A new study says teens who social network are more likely to abuse substances. But not everyone agrees with that conclusion.

A new study by the Columbia University’s Center for Addiction and Substance Abuse out today says social networks are the ultimate substance abuse enablers for teens.

The study’s authors believe when teens see pictures of their peers smoking, drinking and using drugs on Facebook and other social networks, they’re more likely to try it themselves. Specifically, teens on social networks were five times more likely to use tobacco products, three times more likely to drink and two times more likely to smoke marijuana than peers who are not on social networks, says the study.

"In other words, teens likely to act like teens,” Ana Murmann tweeted in response to a San Francisco Chronicle article about the study.

Of course, it’s hard to know which teens they're talking about. Some 93 percent of American teens were online in 2009, according to Pew Internet & American Life Project. And 73% of those teens were using social networks.

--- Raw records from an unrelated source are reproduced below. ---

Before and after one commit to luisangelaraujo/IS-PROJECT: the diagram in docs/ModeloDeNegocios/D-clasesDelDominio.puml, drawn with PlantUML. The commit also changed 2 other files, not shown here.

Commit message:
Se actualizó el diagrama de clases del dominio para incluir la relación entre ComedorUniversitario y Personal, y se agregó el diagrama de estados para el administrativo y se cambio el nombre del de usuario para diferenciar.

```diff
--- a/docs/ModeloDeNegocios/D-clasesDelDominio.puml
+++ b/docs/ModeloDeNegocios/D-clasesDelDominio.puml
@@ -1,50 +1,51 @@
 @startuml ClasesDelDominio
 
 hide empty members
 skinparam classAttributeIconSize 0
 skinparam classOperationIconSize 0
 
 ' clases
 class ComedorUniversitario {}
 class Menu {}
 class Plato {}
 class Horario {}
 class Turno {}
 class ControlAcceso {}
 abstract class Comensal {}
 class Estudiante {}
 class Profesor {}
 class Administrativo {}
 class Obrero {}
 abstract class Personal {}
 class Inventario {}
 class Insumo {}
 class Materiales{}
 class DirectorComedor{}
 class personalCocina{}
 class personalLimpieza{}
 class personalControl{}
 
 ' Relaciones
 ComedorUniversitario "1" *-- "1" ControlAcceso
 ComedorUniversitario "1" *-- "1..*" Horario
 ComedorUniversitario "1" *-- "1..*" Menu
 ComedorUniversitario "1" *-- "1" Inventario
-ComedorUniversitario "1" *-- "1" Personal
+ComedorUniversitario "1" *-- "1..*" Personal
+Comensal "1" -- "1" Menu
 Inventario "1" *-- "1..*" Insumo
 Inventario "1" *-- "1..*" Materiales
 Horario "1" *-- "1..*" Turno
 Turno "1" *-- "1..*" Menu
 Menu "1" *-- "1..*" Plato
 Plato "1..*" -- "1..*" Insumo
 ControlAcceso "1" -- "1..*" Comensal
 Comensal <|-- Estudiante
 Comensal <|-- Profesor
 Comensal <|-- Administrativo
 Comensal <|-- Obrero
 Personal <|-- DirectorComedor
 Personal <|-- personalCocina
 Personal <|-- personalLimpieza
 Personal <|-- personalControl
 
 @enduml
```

The social networking data was part of center’s 16th annual “back to school” survey.

"The Internet puts it in your head," high school junior Dana Cichon, 16, told the Chicago Tribune. "You think everyone else is having more fun than you."

“I'm quoted! Yippeeeee,” Chicon tweeted a few hours after the article was published.

The study adds a new layer of concern for parents, who have already been warned repeatedly that kids on social networks are more likely to bully and be bullied.

The researchers were hesitant to name specific causes for the correlation, but Steven Wagner, president of QEV Analytics, a Washington, DC-based public-opinion research firm that worked with CASA on the study, told The Fix that it seems similar to the bully connection.

Parents should “not necessarily tell a kid they can’t use the social networking sites, but...realize they’re going to be exposed to these risks and to do a little preemptive communicating,” Wagner said in an interview with the online magazine about addiction and recovery.

Photo by the San Jose Library 

Promoted Stories Powered by Sharethrough
News
Amtrak train smashes truck carrying a lifetime supply of bacon
An Amtrak train carrying 203 passengers collided on Friday afternoon with a truck hauling tens of thousands of pounds of bacon. There were no immediate reports of injuries.
addiction
These are the faces of drug and alcohol addiction
I Am Not Anonymous is the brainchild of New York–based photographer Kate Meyer and her boyfriend, Thomas Goris, a recovering addict. Together, they seek to eliminate the stigma associated with drug and alcohol addiction by showing that people who suffer from those diseases are just like everyone else—except they suffer from a condition that makes every day a challenge.
The Latest From Daily Dot Video
Group

Pure, uncut internet. Straight to your inbox.

Thanks for subscribing to our newsletter!